In 2020, couples canceled their plans and small businesses suffered. Some, shuttering their doors forever. Others, like Boise's 'Rust & Thistle' adapted to the new-normal and came out on the other side.
Kristen Skovira spoke to the founder who says her business is finally back in bloom.
Behind a Boise home, sits a secret garden. It's a sweet set-up, but it took years for floral designer Emily Campagna to take her business idea and get it to grow.
"[Started] in a kitchen in an apartment almost 8 years ago," she said.
'Rust & Thistle' is beloved by brides and anyone looking to elevate their event using the natural elements of nature.
"I love art. I love installations. And I love being able to go into a space like a venue or a church or even an open space like an open field and creating in my mind some sort of masterpiece," she said.
A certified floral designer, Emily and her assistant spend their days clipping and styling - creating original, eco-friendly arrangements in her home studio.
"I really don’t have any interruptions all day long. So I get to just be in my element doing my thing," Campagna said.
That is, until a global pandemic interrupted everything and changed life as we knew it.
"Pretty much before [COVID] started we were all watching the news wondering what this is going to turn into what this is going to look like," she said.
Then the cancellations started.
"Every day was another five phone calls with clients that had been booked for years and in some cases saying, 'We have to cancel our wedding, we have to push it out.' So it was a pretty scary thing to go through."
Campagna was not alone. According to a 2020 study from industry website The Knot , the vast majority of weddings (96%) had to be modified in some capacity due to COVID-19. And 15% of couples who had planned to get hitched in 2020 postponed the entire wedding.
The small business owner did her best to bump dozens of events. She went from a fully scheduled season to a completely blank slate.
"I would say about 75 to 80-percent of them were bumped up or canceled altogether," Campagna said.
Her plans uprooted, the floral designer had to get creative.
"We ended-up pivoting in the business quite a bit. We started doing deliveries and what we called cheer-up deliveries. We would knock on people's doors and leave an arrangement at their door," Campagna said, "In a time that felt so isolating and ultimately it saved us, it saved the business."
Now, a year later, Campagna is excited to get back to work. She's ready to bring her bouquets to Idaho events and thank those who supported her small business.
"I felt grateful for that because it kept me busy.

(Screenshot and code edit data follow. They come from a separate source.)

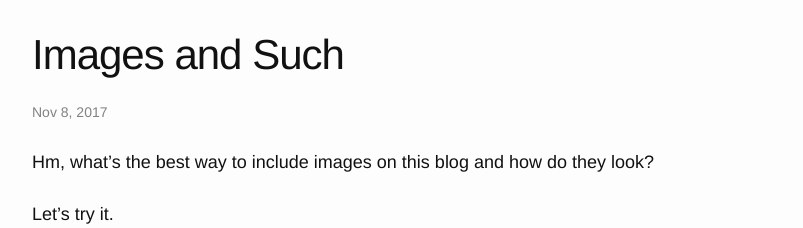
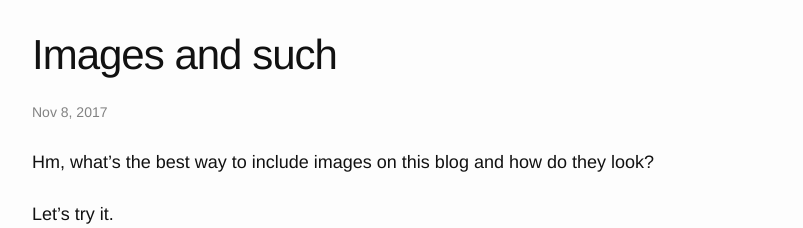
Before and after one commit to JasonLeeFrench/blog, a Jekyll site: the page built from _posts/2017-11-29-images-and-such.md, in a window 1280 px wide and 900 px high. Shown: the top 228 px of the window, without its empty margins (238-1041 px from the left). Built offline with Jekyll 4.4.1, drawn with Linux system fonts in a browser that asks for light colours.

```diff
--- a/_posts/2017-11-29-images-and-such.md
+++ b/_posts/2017-11-29-images-and-such.md
@@ -1,6 +1,6 @@
 ---
 layout: post
-title:  "Images and Such"
+title:  "Images and such"
 date:   2017-11-08 16:00:00 +0:00
 categories: post
 ---
```
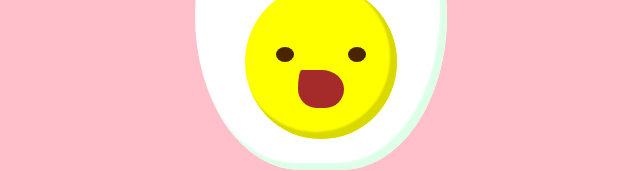
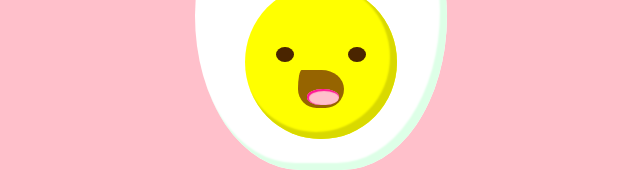
Before and after one commit to Carochan/happyEgg, a plain HTML site: page index.html in a window 1280 px wide. Shown: the part 394-565 px from the top of the page, without its empty margins (319-959 px from the left). Drawn offline with Linux system fonts and the light colour scheme.

Commit message:
Add tongue

```diff
--- a/index.html
+++ b/index.html
@@ -12,7 +12,9 @@
           <div class="eye"></div>
           <div class="eye"></div>
         </div>
-        <div class="mouth"></div>
+        <div class="mouth">
+          <div class="tongue"></div>
+        </div>
       </div>
     </div>
   </div>
--- a/styles.css
+++ b/styles.css
@@ -58,7 +58,7 @@ body {
 .mouth {
   width: 30%;
   height: 25%;
-  background: brown;
+  background: #966400;
   border-top-left-radius: 10% 60%;
   border-top-right-radius: 60% 60%;
   border-bottom-left-radius: 50% 60%;
@@ -67,3 +67,16 @@ body {
   position: relative;
   top: 45%;
 }
+.tongue {
+  width: 70%;
+  height: 40%;
+  background: pink;
+  position: relative;
+  top: 50%;
+  left: 20%;
+  border-top-left-radius: 60% 60%;
+  border-top-right-radius: 60% 60%;
+  border-bottom-left-radius: 50% 60%;
+  border-bottom-right-radius: 50% 60%;
+  box-shadow: inset 1px 1px 1px 1px deeppink;
+}
```
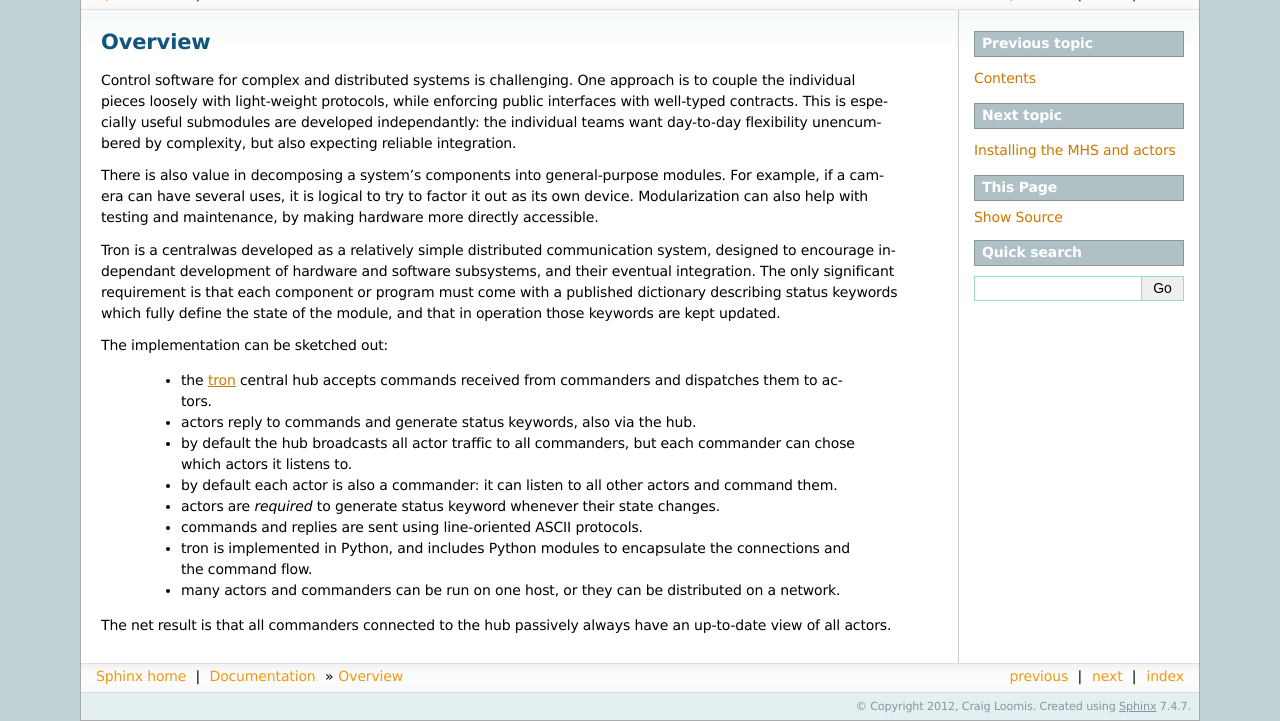
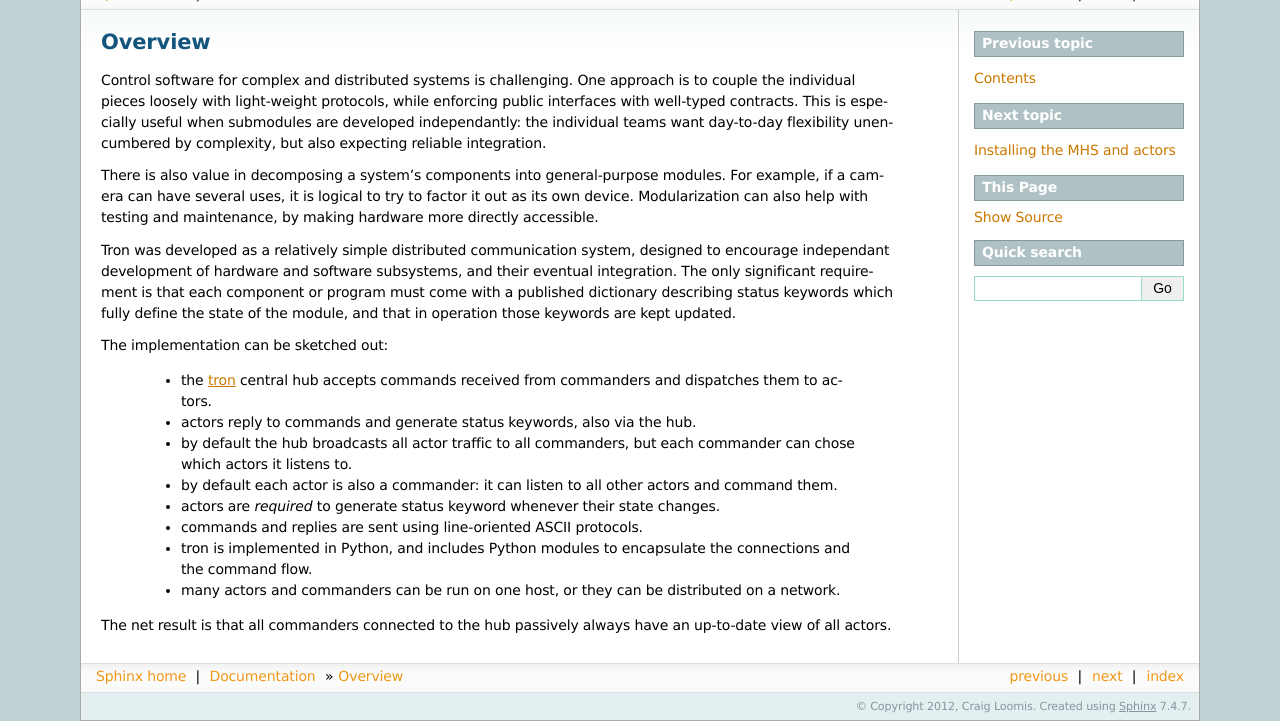
Before and after one commit to Subaru-PFS/tron_tron, a Sphinx documentation site: the page built from Docs/sphinx/overview.rst, in a window 1280 px wide. Shown: the part 352-1073 px from the top of the page. Built offline with Sphinx 7.4.7, drawn with Linux system fonts in a browser that asks for light colours; formulas are drawn with MathJax 3.

Commit message:
Doc typos.

```diff
--- a/Docs/sphinx/INSTALL.rst
+++ b/Docs/sphinx/INSTALL.rst
@@ -142,7 +142,7 @@ One thing I will point out now. You can create a complete new actor
 from a template using the `genActor` shell command. Cd to, say,
 `~mhs/devel` and invoke, say::
 
-  genActor mytestActor
+  genActor mytest
 
 then cd into the new directory, invoke `setup -v -r .` to setup all
 the runtime dependencies. Start it with `stageManager mytest start`
--- a/Docs/sphinx/overview.rst
+++ b/Docs/sphinx/overview.rst
@@ -4,7 +4,7 @@ Overview
 Control software for complex and distributed systems is
 challenging. One approach is to couple the individual pieces loosely
 with light-weight protocols, while enforcing public interfaces with
-well-typed contracts. This is especially useful submodules are
+well-typed contracts. This is especially useful when submodules are
 developed independantly: the individual teams want day-to-day
 flexibility unencumbered by complexity, but also expecting reliable
 integration.
@@ -15,7 +15,7 @@ uses, it is logical to try to factor it out as its own
 device. Modularization can also help with testing and maintenance, by
 making hardware more directly accessible.
 
-Tron is a centralwas developed as a relatively simple distributed communication
+Tron was developed as a relatively simple distributed communication
 system, designed to encourage independant development of hardware and
 software subsystems, and their eventual integration. The only
 significant requirement is that each component or program must come
```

It kept me going."
Just in time for wedding season 2021, when gathering together means so much more.
"To see people happy again feels really amazing," she said.